# Provided data:
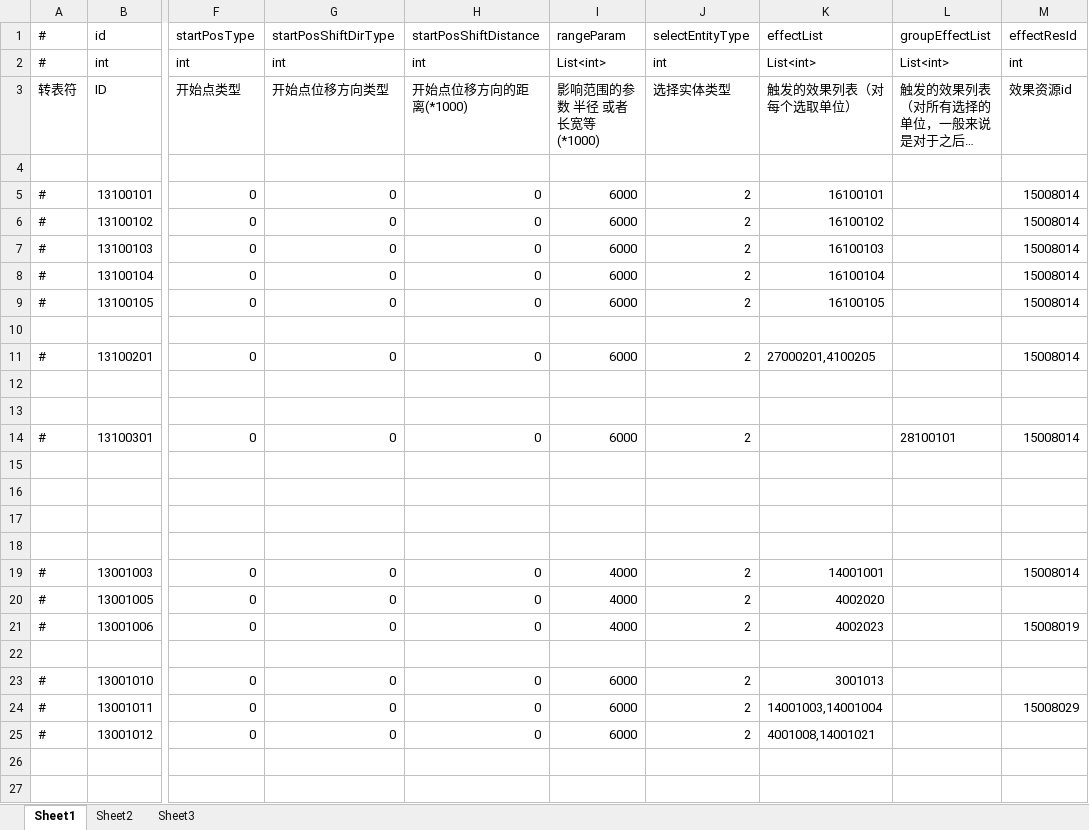
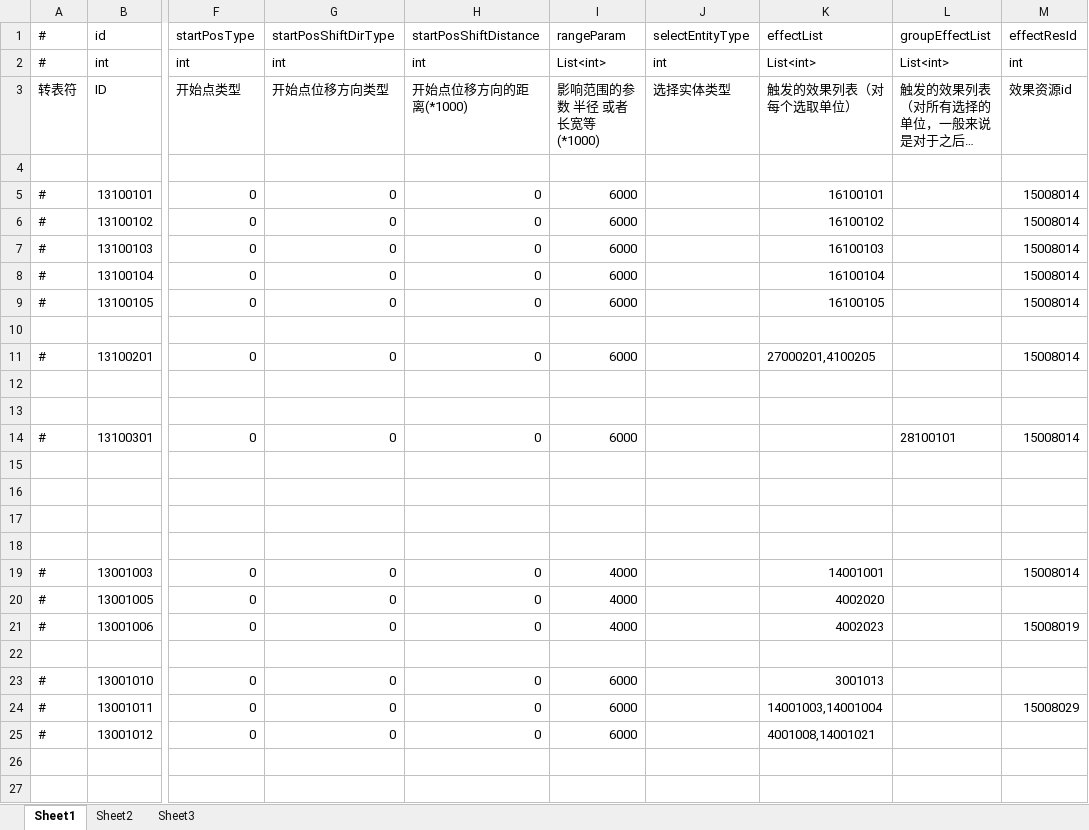
Before and after one commit to thanklzhang/001_GameFramework_Config, an Excel workbook: data_config/AreaEffect.xlsx, sheet Sheet1, drawn as a sheet; only a part is shown, gaps mark what is left out; long unchanged cells end in …; values as stored, in another font and other column widths than the file's, no borders; the diff covers the shown part only; the diff names each change by its address in the sheet, - before the commit and + after, or states it on an @@ line.

```diff
--- a/data_config/AreaEffect.xlsx (sheet Sheet1)
+++ b/data_config/AreaEffect.xlsx (sheet Sheet1)
-J5:J9 (selectEntityType): 2
+J5:J9 (selectEntityType): (empty)
-J11 (selectEntityType): 2
+J11 (selectEntityType): (empty)
-J14 (selectEntityType): 2
+J14 (selectEntityType): (empty)
-J19:J21 (selectEntityType): 2
+J19:J21 (selectEntityType): (empty)
-J23:J25 (selectEntityType): 2
+J23:J25 (selectEntityType): (empty)
```
Also changed, not shown: 4 edited cells elsewhere in this sheet, data_config/BattleProcessWaveNode.xlsx, data_config/EntityInfo.xlsx, 7 other files.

# What you are asked to do:
Only the number of lines in the data that hold "empty" should be stated.

# Finished exercise:
5